Thursday, July 3, 2014

Review - - The Windflower

The Windflower
By Laura London
Publisher: Forever
Release Date: April 29, 2014
(Reissue of book originally published in 1984)

If you’re anything like me, when one of your must-read authors says, “Go read this book,” you go read the book. For as long as I’ve known her, Teresa Medeiros has said The Windflower is one of her favorite historical romances of all time.   So what does a Medeiros fan-girl like me do if the book in question is not in print?


Alas, the brilliant people at Grand Central have recently (as in April, this year) reissued this sweeping, epic romance from the 80’s…. and all for our reading pleasure. 

Merry Wilding is innocent, talented, guileless and in search of adventure.  After all, she’s been sheltered, almost cloistered, by a prim English aunt in a small Virginia town all her life.   So when the opportunity to visit New York arrives, she snaps at it as quick as she can.  How else can a girl her age break free?   What Merry doesn’t know is that her aunt has plans to take her back to England.  For good.  But Merry doesn’t get that far as she’s kidnapped from her ship and taken aboard the infamous Black Jokea pirate ship.

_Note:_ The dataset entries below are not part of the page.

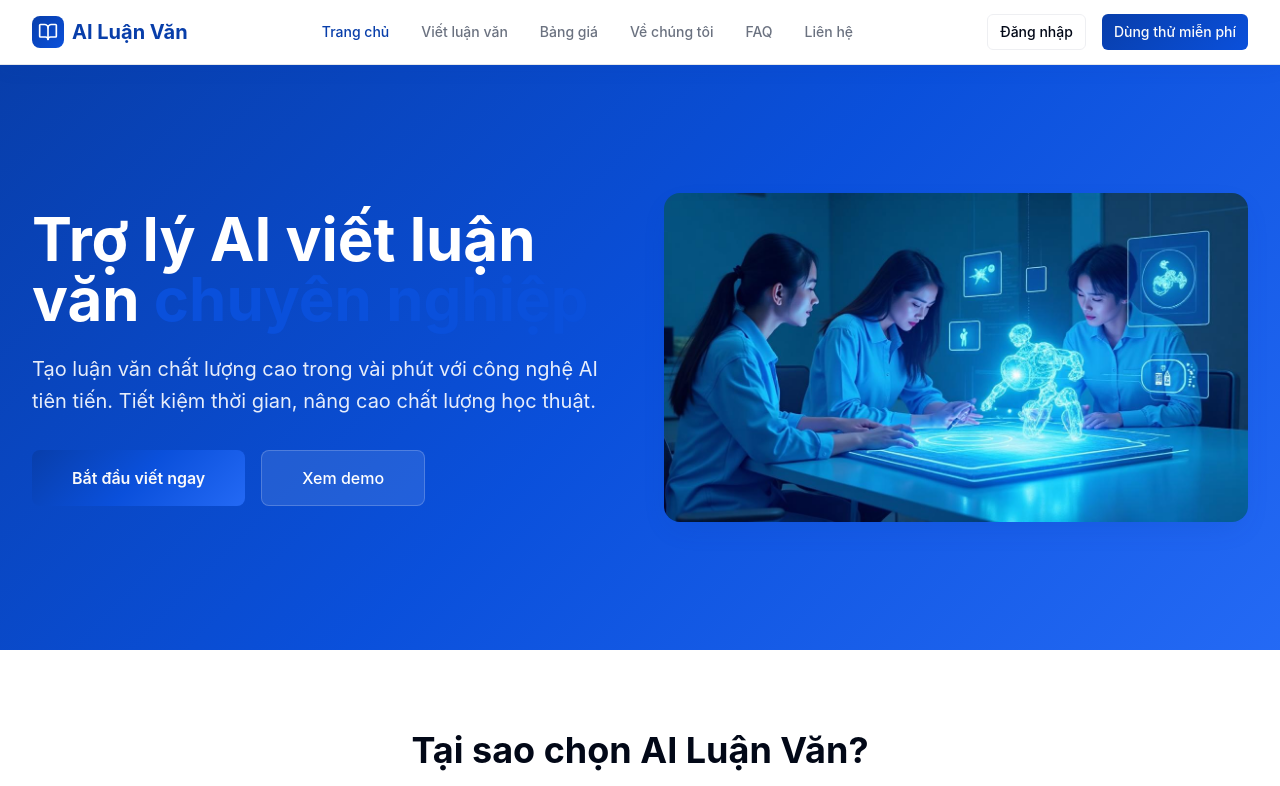
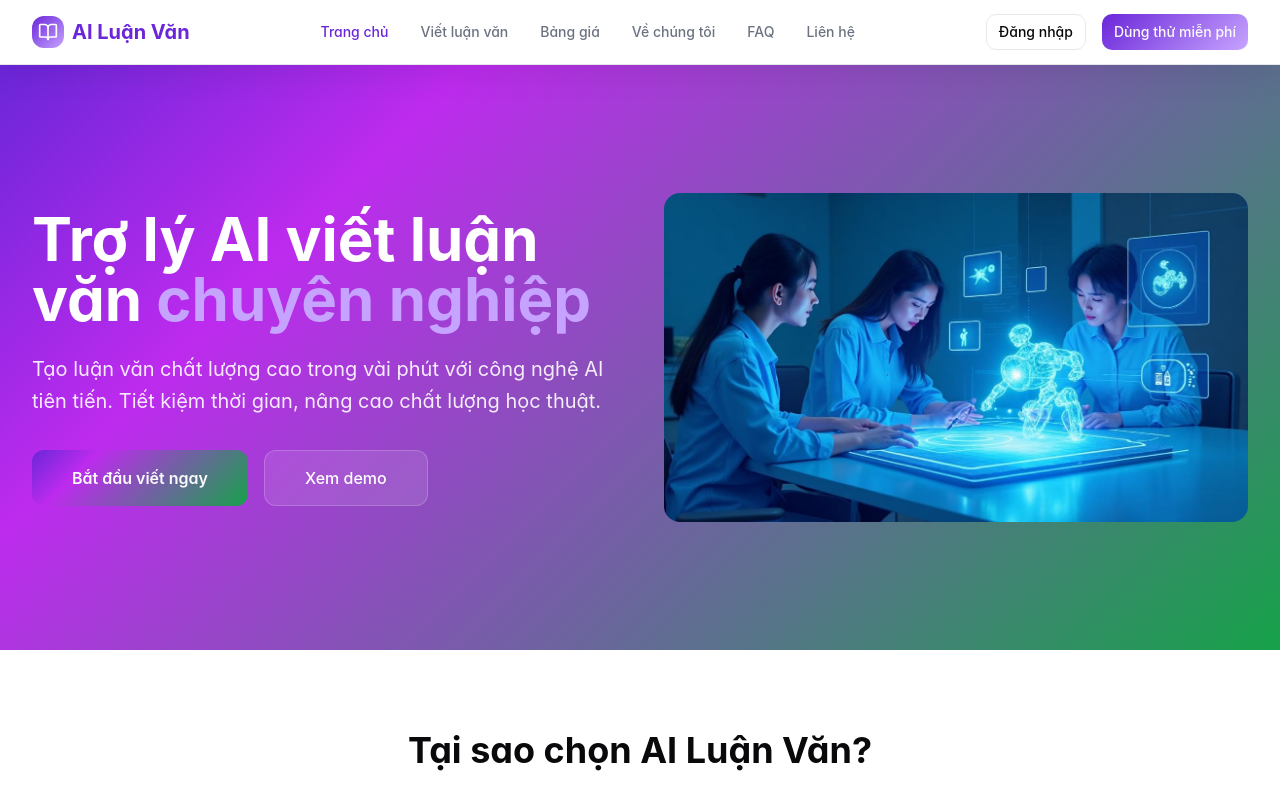
Before and after one commit to ggonevn2t4/ai-luanvan-viet, a React (Vite) app: page / in a window 1280 px wide. Shown: the top 786 px of the page. Built offline with nearby package versions, Linux system fonts and the light colour scheme.

Commit message:
Refine UI/UX design
Enhance UI/UX to be modern and persuasive, aiming for a "million-dollar" aesthetic to increase customer confidence.

```diff
--- a/src/index.css
+++ b/src/index.css
@@ -2,118 +2,113 @@
 @tailwind components;
 @tailwind utilities;
 
-/* Vietnamese AI Thesis Platform Design System - All colors MUST be HSL */
+@import url('https://fonts.googleapis.com/css2?family=Inter:wght@300;400;500;600;700;800;900&family=Plus+Jakarta+Sans:wght@300;400;500;600;700;800&display=swap');
+
+/* Premium Million-Dollar Design System */
 
 @layer base {
   :root {
-    /* Base colors - Vietnamese theme */
+    /* Premium color palette - Million-dollar aesthetic */
     --background: 0 0% 100%;
-    --foreground: 222.2 84% 4.9%;
+    --foreground: 240 10% 3.9%;
+    --card: 0 0% 100%;
+    --card-foreground: 240 10% 3.9%;
+    --popover: 0 0% 100%;
+    --popover-foreground: 240 10% 3.9%;
 
-    /* Card components */
-    --card: 0 0% 100%;
-    --card-foreground: 222.2 84% 4.9%;
+    /* Premium primary - Royal purple gradient */
+    --primary: 263 70% 50%;
+    --primary-foreground: 0 0% 98%;
+    --primary-glow: 263 100% 82%;
+    --primary-light: 263 70% 95%;
+    --primary-dark: 263 70% 35%;
 
-    /* Popover components */
-    --popover: 0 0% 100%;
-    --popover-foreground: 222.2 84% 4.9%;
+    /* Premium secondary */
+    --secondary: 220 14.3% 95.9%;
+    --secondary-foreground: 220.9 39.3% 11%;
+    --secondary-dark: 220 14% 85%;
 
-    /* Primary - Professional Vietnamese blue */
-    --primary: 220 91% 35%;
-    --primary-foreground: 0 0% 98%;
-    --primary-glow: 220 91% 45%;
+    /* Accent colors - Emerald green */
+    --accent: 142 76% 36%;
+    --accent-foreground: 0 0% 98%;
+    --accent-light: 142 76% 95%;
+    --accent-glow: 142 76% 60%;
 
-    /* Secondary - Light Vietnamese accent */
-    --secondary: 220 14% 96%;
-    --secondary-foreground: 220 91% 35%;
-
-    /* Muted colors */
-    --muted: 220 14% 96%;
-    --muted-foreground: 220 9% 46%;
-
-    /* Accent - Vietnamese red for highlights */
-    --accent: 0 84% 55%;
-    --accent-foreground: 0 0% 98%;
-
-    /* Success - Vietnamese academic green */
+    /* Success & status colors */
     --success: 142 76% 36%;
     --success-foreground: 0 0% 98%;
-
-    /* Vietnamese academic gradients */
-    --gradient-primary: linear-gradient(135deg, hsl(var(--primary)), hsl(var(--primary-glow)));
-    --gradient-hero: linear-gradient(135deg, hsl(var(--primary)) 0%, hsl(var(--primary-glow)) 50%, hsl(220 91% 55%) 100%);
-    --gradient-card: linear-gradient(180deg, hsl(0 0% 100%) 0%, hsl(220 14% 98%) 100%);
-
-    /* Vietnamese academic shadows */
-    --shadow-elegant: 0 10px 30px -10px hsl(var(--primary) / 0.2);
-    --shadow-glow: 0 0 40px hsl(var(--primary-glow) / 0.3);
-    --shadow-card: 0 4px 20px -2px hsl(var(--primary) / 0.1);
-
-    /* Animation timing */
-    --transition-smooth: all 0.3s cubic-bezier(0.4, 0, 0.2, 1);
-
+    --warning: 38 92% 50%;
+    --warning-foreground: 0 0% 98%;
     --destructive: 0 84.2% 60.2%;
     --destructive-foreground: 210 40% 98%;
 
+    /* UI colors */
+    --muted: 220 14.3% 95.9%;
+    --muted-foreground: 220 8.9% 46.1%;
     --border: 220 13% 91%;
-    --input: 220 13% 94%;
-    --ring: 220 91% 35%;
+    --input: 220 13% 91%;
+    --ring: 263 70% 50%;
+    --radius: 0.75rem;
 
-    --radius: 0.5rem;
+    /* Premium gradients */
+    --gradient-primary: linear-gradient(135deg, hsl(var(--primary)), hsl(var(--primary-glow)));
+    --gradient-secondary: linear-gradient(135deg, hsl(var(--accent)), hsl(var(--primary)));
+    --gradient-hero: linear-gradient(135deg, hsl(263 70% 50%) 0%, hsl(285 85% 55%) 25%, hsl(142 76% 36%) 100%);
+    --gradient-card: linear-gradient(145deg, rgba(255,255,255,0.1), rgba(255,255,255,0.05));
+    --gradient-glass: linear-gradient(145deg, rgba(255,255,255,0.25), rgba(255,255,255,0.05));
+    --gradient-rainbow: linear-gradient(90deg, #ff6b6b, #4ecdc4, #45b7d1, #96ceb4, #ffeaa7, #fd79a8);
 
+    /* Premium shadows & effects */
+    --shadow-sm: 0 2px 4px rgba(0,0,0,0.04);
+    --shadow-md: 0 4px 12px rgba(0,0,0,0.08);
+    --shadow-lg: 0 8px 25px rgba(0,0,0,0.12);
+    --shadow-xl: 0 20px 40px rgba(0,0,0,0.15);
+    --shadow-glow: 0 0 40px rgba(108, 43, 217, 0.3);
+    --shadow-card: 0 8px 32px rgba(0,0,0,0.08);
+    --shadow-premium: 0 32px 64px rgba(0,0,0,0.12);
+
+    /* Animation variables */
+    --transition-smooth: all 0.3s cubic-bezier(0.4, 0, 0.2, 1);
+    --transition-spring: all 0.4s cubic-bezier(0.68, -0.55, 0.265, 1.55);
+    --transition-bounce: all 0.6s cubic-bezier(0.68, -0.55, 0.265, 1.55);
+
+    /* Sidebar colors */
     --sidebar-background: 0 0% 98%;
-
     --sidebar-foreground: 240 5.3% 26.1%;
-
-    --sidebar-primary: 240 5.9% 10%;
-
+    --sidebar-primary: 263 70% 50%;
     --sidebar-primary-foreground: 0 0% 98%;
-
     --sidebar-accent: 240 4.8% 95.9%;
-
     --sidebar-accent-foreground: 240 5.9% 10%;
-
     --sidebar-border: 220 13% 91%;
-
-    --sidebar-ring: 217.2 91.2% 59.8%;
+    --sidebar-ring: 263 70% 50%;
   }
 
   .dark {
-    --background: 222.2 84% 4.9%;
-    --foreground: 210 40% 98%;
-
-    --card: 222.2 84% 4.9%;
-    --card-foreground: 210 40% 98%;
-
-    --popover: 222.2 84% 4.9%;
-    --popover-foreground: 210 40% 98%;
-
-    --primary: 210 40% 98%;
-    --primary-foreground: 222.2 47.4% 11.2%;
-
-    --secondary: 217.2 32.6% 17.5%;
-    --secondary-foreground: 210 40% 98%;
-
-    --muted: 217.2 32.6% 17.5%;
-    --muted-foreground: 215 20.2% 65.1%;
-
-    --accent: 217.2 32.6% 17.5%;
-    --accent-foreground: 210 40% 98%;
-
-    --destructive: 0 62.8% 30.6%;
-    --destructive-foreground: 210 40% 98%;
-
-    --border: 217.2 32.6% 17.5%;
-    --input: 217.2 32.6% 17.5%;
-    --ring: 212.7 26.8% 83.9%;
+    --background: 240 10% 3.9%;
+    --foreground: 0 0% 98%;
+    --card: 240 10% 3.9%;
+    --card-foreground: 0 0% 98%;
+    --popover: 240 10% 3.9%;
+    --popover-foreground: 0 0% 98%;
+    --primary: 263 70% 50%;
+    --primary-foreground: 0 0% 98%;
+    --secondary: 240 3.7% 15.9%;
+    --secondary-foreground: 0 0% 98%;
+    --muted: 240 3.7% 15.9%;
+    --muted-foreground: 240 5% 64.9%;
+    --accent: 142 76% 36%;
+    --accent-foreground: 0 0% 98%;
+    --border: 240 3.7% 15.9%;
+    --input: 240 3.7% 15.9%;
+    --ring: 263 70% 50%;
     --sidebar-background: 240 5.9% 10%;
     --sidebar-foreground: 240 4.8% 95.9%;
-    --sidebar-primary: 224.3 76.3% 48%;
+    --sidebar-primary: 263 70% 50%;
     --sidebar-primary-foreground: 0 0% 100%;
     --sidebar-accent: 240 3.7% 15.9%;
     --sidebar-accent-foreground: 240 4.8% 95.9%;
     --sidebar-border: 240 3.7% 15.9%;
-    --sidebar-ring: 217.2 91.2% 59.8%;
+    --sidebar-ring: 263 70% 50%;
   }
 }
 
@@ -123,6 +118,171 @@
   }
 
   body {
-    @apply bg-background text-foreground;
+    @apply bg-background text-foreground font-sans antialiased;
+    font-feature-settings: 'cv11', 'ss01';
+    font-variation-settings: 'opsz' 32;
+  }
+
+  html {
+    scroll-behavior: smooth;
   }
 }
+
+@layer components {
+  /* Premium button variants */
+  .btn-premium {
+    @apply relative overflow-hidden bg-gradient-to-r from-primary to-primary-glow text-primary-foreground;
+    @apply shadow-lg hover:shadow-xl transform transition-all duration-300;
+    @apply hover:scale-105 active:scale-95 rounded-xl px-8 py-4 font-semibold;
+  }
+
+  .btn-premium::before {
+    @apply absolute inset-0 bg-white opacity-0 transition-opacity duration-300;
+    content: '';
+  }
+
+  .btn-premium:hover::before {
+    @apply opacity-10;
+  }
+
+  .btn-glass {
+    @apply backdrop-blur-md bg-white/10 border border-white/20 text-white;
+    @apply hover:bg-white/20 transition-all duration-300 rounded-xl;
+  }
+
+  /* Glass morphism effects */
+  .glass {
+    @apply backdrop-blur-md bg-white/10 border border-white/20;
+    background: var(--gradient-glass);
+  }
+
+  .glass-card {
+    @apply backdrop-blur-xl bg-white/80 border border-white/20 shadow-xl rounded-2xl;
+    background: linear-gradient(145deg, rgba(255,255,255,0.9), rgba(255,255,255,0.6));
+  }
+
+  /* Premium card styles */
+  .card-premium {
+    @apply bg-white/95 backdrop-blur-sm border-0 shadow-card rounded-2xl;
+    @apply hover:shadow-xl transition-all duration-300 hover:-translate-y-1;
+  }
+
+  .card-glass {
+    @apply backdrop-blur-xl bg-white/10 border border-white/20 rounded-2xl;
+    @apply shadow-xl hover:shadow-2xl transition-all duration-300;
+  }
+
+  /* Animated gradients */
+  .gradient-text {
+    @apply bg-gradient-to-r from-primary via-primary-glow to-accent bg-clip-text text-transparent;
+    background-size: 200% 200%;
+    animation: gradient-shift 3s ease infinite;
+  }
+
+  .gradient-border {
+    background: var(--gradient-primary);
+    padding: 2px;
+    border-radius: 1rem;
+  }
+
+  .gradient-border > * {
+    @apply bg-white rounded-lg;
+  }
+
+  @keyframes gradient-shift {
+    0%, 100% { background-position: 0% 50%; }
+    50% { background-position: 100% 50%; }
+  }
+
+  /* Hero background */
+  .hero-bg {
+    background: var(--gradient-hero);
+    background-size: 400% 400%;
+    animation: gradient-shift 8s ease infinite;
+  }
+
+  .hero-pattern {
+    background-image:
+      radial-gradient(circle at 25% 25%, rgba(255,255,255,0.1) 2px, transparent 2px),
+      radial-gradient(circle at 75% 75%, rgba(255,255,255,0.1) 2px, transparent 2px);
+    background-size: 50px 50px;
+  }
+
+  /* Floating animation */
+  .float {
+    animation: float 6s ease-in-out infinite;
+  }
+
+  @keyframes float {
+    0%, 100% { transform: translateY(0px); }
+    50% { transform: translateY(-20px); }
+  }
+
+  /* Pulse glow effect */
+  .pulse-glow {
+    animation: pulse-glow 2s ease-in-out infinite alternate;
+  }
+
+  @keyframes pulse-glow {
+    from { box-shadow: 0 0 20px rgba(108, 43, 217, 0.3); }
+    to { box-shadow: 0 0 40px rgba(108, 43, 217, 0.6); }
+  }
+
+  /* Premium hover effects */
+  .hover-lift {
+    @apply transition-all duration-300;
+  }
+
+  .hover-lift:hover {
+    @apply -translate-y-2 shadow-xl;
+  }
+
+  .hover-glow:hover {
+    @apply shadow-glow;
+  }
+
+  /* Loading animations */
+  .loading-dots {
+    @apply relative;
+  }
+
+  .loading-dots::after {
+    content: '';
+    @apply absolute -right-4 top-0;
+    animation: loading-dots 1.5s infinite;
+  }
+
+  @keyframes loading-dots {
+    0%, 20% { content: ''; }
+    40% { content: '.'; }
+    60% { content: '..'; }
+    80%, 100% { content: '...'; }
+  }
+}
+
+/* Premium scrollbar */
+::-webkit-scrollbar {
+  width: 8px;
+}
+
+::-webkit-scrollbar-track {
+  @apply bg-gray-100 rounded-full;
+}
+
+::-webkit-scrollbar-thumb {
+  @apply bg-primary/60 rounded-full;
+}
+
+::-webkit-scrollbar-thumb:hover {
+  @apply bg-primary/80;
+}
+
+/* Selection styles */
+::selection {
+  @apply bg-primary/20 text-primary;
+}
+
+/* Focus styles */
+*:focus-visible {
+  @apply outline-none ring-2 ring-primary/50 ring-offset-2;
+}
--- a/tailwind.config.ts
+++ b/tailwind.config.ts
@@ -18,6 +18,11 @@ export default {
 			}
 		},
 		extend: {
+			fontFamily: {
+				sans: ['Inter', 'system-ui', 'sans-serif'],
+				display: ['Plus Jakarta Sans', 'Inter', 'sans-serif'],
+				vietnamese: ['Inter', 'system-ui', 'sans-serif'],
+			},
 			colors: {
 				border: 'hsl(var(--border))',
 				input: 'hsl(var(--input))',
@@ -27,35 +32,44 @@ export default {
 				primary: {
 					DEFAULT: 'hsl(var(--primary))',
 					foreground: 'hsl(var(--primary-foreground))',
-					glow: 'hsl(var(--primary-glow))'
+					glow: 'hsl(var(--primary-glow))',
+					light: 'hsl(var(--primary-light))',
+					dark: 'hsl(var(--primary-dark))',
 				},
 				secondary: {
 					DEFAULT: 'hsl(var(--secondary))',
-					foreground: 'hsl(var(--secondary-foreground))'
+					foreground: 'hsl(var(--secondary-foreground))',
+					dark: 'hsl(var(--secondary-dark))',
 				},
 				destructive: {
 					DEFAULT: 'hsl(var(--destructive))',
-					foreground: 'hsl(var(--destructive-foreground))'
+					foreground: 'hsl(var(--destructive-foreground))',
 				},
 				muted: {
 					DEFAULT: 'hsl(var(--muted))',
-					foreground: 'hsl(var(--muted-foreground))'
+					foreground: 'hsl(var(--muted-foreground))',
 				},
 				accent: {
 					DEFAULT: 'hsl(var(--accent))',
-					foreground: 'hsl(var(--accent-foreground))'
+					foreground: 'hsl(var(--accent-foreground))',
+					light: 'hsl(var(--accent-light))',
+					glow: 'hsl(var(--accent-glow))',
 				},
 				success: {
 					DEFAULT: 'hsl(var(--success))',
-					foreground: 'hsl(var(--success-foreground))'
+					foreground: 'hsl(var(--success-foreground))',
+				},
+				warning: {
+					DEFAULT: 'hsl(var(--warning))',
+					foreground: 'hsl(var(--warning-foreground))',
 				},
 				popover: {
 					DEFAULT: 'hsl(var(--popover))',
-					foreground: 'hsl(var(--popover-foreground))'
+					foreground: 'hsl(var(--popover-foreground))',
 				},
 				card: {
 					DEFAULT: 'hsl(var(--card))',
-					foreground: 'hsl(var(--card-foreground))'
+					foreground: 'hsl(var(--card-foreground))',
 				},
 				sidebar: {
 					DEFAULT: 'hsl(var(--sidebar-background))',
@@ -70,16 +84,20 @@ export default {
 			},
 			backgroundImage: {
 				'gradient-primary': 'var(--gradient-primary)',
+				'gradient-secondary': 'var(--gradient-secondary)',
 				'gradient-hero': 'var(--gradient-hero)',
-				'gradient-card': 'var(--gradient-card)'
+				'gradient-card': 'var(--gradient-card)',
+				'gradient-glass': 'var(--gradient-glass)',
+				'gradient-rainbow': 'var(--gradient-rainbow)',
 			},
 			boxShadow: {
-				'elegant': 'var(--shadow-elegant)',
+				'sm': 'var(--shadow-sm)',
+				'md': 'var(--shadow-md)',
+				'lg': 'var(--shadow-lg)',
+				'xl': 'var(--shadow-xl)',
+				'card': 'var(--shadow-card)',
 				'glow': 'var(--shadow-glow)',
-				'card': 'var(--shadow-card)'
-			},
-			fontFamily: {
-				'vietnamese': ['Inter', 'Roboto', '-apple-system', 'BlinkMacSystemFont', 'system-ui', 'sans-serif']
+				'premium': 'var(--shadow-premium)',
 			},
 			borderRadius: {
 				lg: 'var(--radius)',
@@ -88,26 +106,69 @@ export default {
 			},
 			keyframes: {
 				'accordion-down': {
-					from: {
-						height: '0'
-					},
-					to: {
-						height: 'var(--radix-accordion-content-height)'
-					}
+					from: { height: '0' },
+					to: { height: 'var(--radix-accordion-content-height)' },
 				},
 				'accordion-up': {
-					from: {
-						height: 'var(--radix-accordion-content-height)'
-					},
-					to: {
-						height: '0'
-					}
-				}
+					from: { height: 'var(--radix-accordion-content-height)' },
+					to: { height: '0' },
+				},
+				'fade-in': {
+					'0%': { opacity: '0', transform: 'translateY(10px)' },
+					'100%': { opacity: '1', transform: 'translateY(0)' },
+				},
+				'fade-in-up': {
+					'0%': { opacity: '0', transform: 'translateY(40px)' },
+					'100%': { opacity: '1', transform: 'translateY(0)' },
+				},
+				'scale-in': {
+					'0%': { transform: 'scale(0.95)', opacity: '0' },
+					'100%': { transform: 'scale(1)', opacity: '1' },
+				},
+				'slide-in-right': {
+					'0%': { transform: 'translateX(100%)' },
+					'100%': { transform: 'translateX(0)' },
+				},
+				'pulse-glow': {
+					'0%, 100%': { boxShadow: '0 0 20px rgba(108, 43, 217, 0.3)' },
+					'50%': { boxShadow: '0 0 40px rgba(108, 43, 217, 0.6)' },
+				},
+				'gradient-shift': {
+					'0%, 100%': { backgroundPosition: '0% 50%' },
+					'50%': { backgroundPosition: '100% 50%' },
+				},
+				'float': {
+					'0%, 100%': { transform: 'translateY(0px)' },
+					'50%': { transform: 'translateY(-20px)' },
+				},
+				'bounce-in': {
+					'0%': { transform: 'scale(0.3)', opacity: '0' },
+					'50%': { transform: 'scale(1.05)' },
+					'70%': { transform: 'scale(0.9)' },
+					'100%': { transform: 'scale(1)', opacity: '1' },
+				},
+				'shimmer': {
+					'100%': { transform: 'translateX(100%)' },
+				},
+				'typing': {
+					'0%': { width: '0' },
+					'100%': { width: '100%' },
+				},
 			},
 			animation: {
 				'accordion-down': 'accordion-down 0.2s ease-out',
-				'accordion-up': 'accordion-up 0.2s ease-out'
-			}
+				'accordion-up': 'accordion-up 0.2s ease-out',
+				'fade-in': 'fade-in 0.6s ease-out',
+				'fade-in-up': 'fade-in-up 0.8s ease-out',
+				'scale-in': 'scale-in 0.4s ease-out',
+				'slide-in-right': 'slide-in-right 0.4s ease-out',
+				'pulse-glow': 'pulse-glow 2s ease-in-out infinite',
+				'gradient-shift': 'gradient-shift 3s ease infinite',
+				'float': 'float 6s ease-in-out infinite',
+				'bounce-in': 'bounce-in 0.6s ease-out',
+				'shimmer': 'shimmer 2s infinite',
+				'typing': 'typing 3.5s steps(40, end), blink-caret 0.75s step-end infinite',
+			},
 		}
 	},
 	plugins: [require("tailwindcss-animate")],
```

Devon Crandall thinks Merry is in cahoots with his enemy, the same man who was to accompany her and her aunt to England.   And he can tell Merry has a secret or two, but who knew urging such secrets from her would be so pleasurable?  And who knew there lurked such a charming, unbreakable spirit inside such an innocent--an innocent who has slowly transformed the Black Joke’s hardened crew into her slobbering disciples.  An innocent who is insinuating herself within Devon’s jaded, cynical heart…

Devon only wishes his feelings about her were as innocent as she. 

A warning:  The Windflower is an 80’s romance.  What that means is: 1) there are adverbs.  Lots of them.  2) The point of view hops from one character to another, many times in one chapter.  3)  The book is nearly 600 pages long.   4) The heroine is young and beautiful and sometimes silly.  5) It took me nearly 30 pages to get into the book.

Anyone writing in the 2000’s wouldn’t dare attempt the above items as they’re against what I call “the romance rules.”  But let me state this as clearly as I can, dear readers:   I LOVED THIS BOOK, and if you must adhere yourself to any romance rule other than happily ever after, I posit you are not quite the romance fan you think yourself.  When I
called Windflower “sweeping,” I meant it.   SWEPT away!  Gone.   So gone I ignored my family for 2 1/2 days.  I also lost weight as I forgot a meal or two.  I MISS this kind of book.  I miss the investment required of the reader, the emotion such investment elicits, the grand setting and the fact I couldn’t predict in which 20 pages or so the sex scene would occur (unlike books written today.  You know where it is: right there between the middle to 3/4th mark).  What’s more the secondary characters are fabulous and the sexual tension between the hero and heroine—oh, gracious, such sexual tension—is drawn out for so long, my heart physically cramped.

Well, I got all I missed in the Windflower’s numerous pages.  It’s wonderful. Top pick. But by all means, please avoid this book if you are unwilling to let go of your “rules.”   And if that’s the case, if you must follow such sterile rules--if you can’t suspend belief and go with your heart more than your head--why are you reading romance in the first place?  (See what I did there?  I guilted you into reading this book.  You’ll thank me later ;-)  ). 

~J Perry Stone

J Perry Stone is an aspiring Historical Romance writer who is a giant proponent of books and of love... romance being the place where the two live happily ever after.  She lives in Charlotte, NC with her husband and two children. 


  1. Lovely review, J! I hear your voice clearly, and you make me want to pull my copy of The Windflower for a reread--or buy a digital copy. I do love seeing romance classics reissued. I'm so-o-o-o excited today about the news that Eileen Dreyer is reissuing her Kathleen Korbel books.

  2. I don't know how I missed this book first time around - I use to love the long, swept away books. I don't think I'd have a problem changing my mindset, after all I do that for paranormals all the time lol.

  3. Love this review, J! You know, The Windflower is one of those classic romances I never got around to reading. Must remedy that.

  4. Does anyone know what happened to the authors of this book? Their contemporaries are also well worth the reading ... And even their other historical are unusual . B